=== Task requirements ===
Please output every line of the material as it stands, without the pictures.

=== Material shown ===
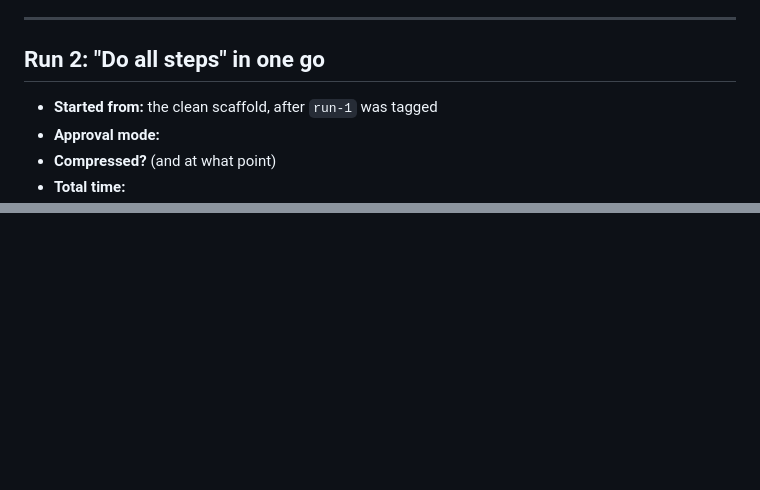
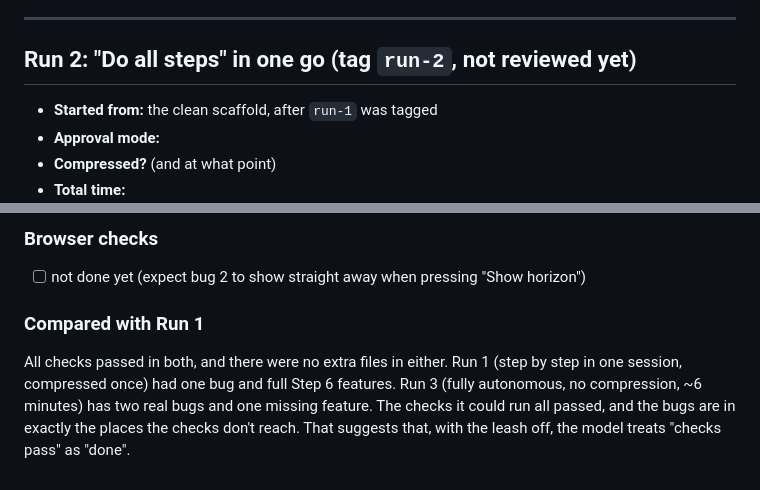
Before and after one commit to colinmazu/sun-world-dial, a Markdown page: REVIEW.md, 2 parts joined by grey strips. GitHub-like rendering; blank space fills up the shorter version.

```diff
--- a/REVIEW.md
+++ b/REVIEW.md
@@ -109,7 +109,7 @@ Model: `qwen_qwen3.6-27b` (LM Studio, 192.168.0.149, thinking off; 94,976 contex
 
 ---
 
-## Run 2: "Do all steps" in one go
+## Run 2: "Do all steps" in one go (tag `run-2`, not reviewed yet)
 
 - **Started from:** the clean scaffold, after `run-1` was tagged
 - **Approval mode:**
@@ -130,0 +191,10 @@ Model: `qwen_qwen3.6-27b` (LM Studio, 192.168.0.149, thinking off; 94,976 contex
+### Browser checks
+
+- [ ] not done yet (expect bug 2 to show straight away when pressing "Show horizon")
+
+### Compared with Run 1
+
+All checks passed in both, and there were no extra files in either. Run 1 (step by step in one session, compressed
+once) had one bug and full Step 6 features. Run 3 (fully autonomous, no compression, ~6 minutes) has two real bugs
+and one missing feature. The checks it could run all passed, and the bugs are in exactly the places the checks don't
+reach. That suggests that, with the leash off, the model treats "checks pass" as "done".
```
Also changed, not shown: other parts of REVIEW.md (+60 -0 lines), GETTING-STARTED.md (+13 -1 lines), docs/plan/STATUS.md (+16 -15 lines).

=== Solution ===
Before and after one commit to colinmazu/sun-world-dial, a Markdown page: REVIEW.md, 2 parts joined by grey strips. GitHub-like rendering; blank space fills up the shorter version.

```diff
--- a/REVIEW.md
+++ b/REVIEW.md
@@ -109,7 +109,7 @@ Model: `qwen_qwen3.6-27b` (LM Studio, 192.168.0.149, thinking off; 94,976 contex
 
 ---
 
-## Run 2: "Do all steps" in one go
+## Run 2: "Do all steps" in one go (tag `run-2`, not reviewed yet)
 
 - **Started from:** the clean scaffold, after `run-1` was tagged
 - **Approval mode:**
@@ -130,0 +191,10 @@ Model: `qwen_qwen3.6-27b` (LM Studio, 192.168.0.149, thinking off; 94,976 contex
+### Browser checks
+
+- [ ] not done yet (expect bug 2 to show straight away when pressing "Show horizon")
+
+### Compared with Run 1
+
+All checks passed in both, and there were no extra files in either. Run 1 (step by step in one session, compressed
+once) had one bug and full Step 6 features. Run 3 (fully autonomous, no compression, ~6 minutes) has two real bugs
+and one missing feature. The checks it could run all passed, and the bugs are in exactly the places the checks don't
+reach. That suggests that, with the leash off, the model treats "checks pass" as "done".
```
Also changed, not shown: other parts of REVIEW.md (+60 -0 lines), GETTING-STARTED.md (+13 -1 lines), docs/plan/STATUS.md (+16 -15 lines).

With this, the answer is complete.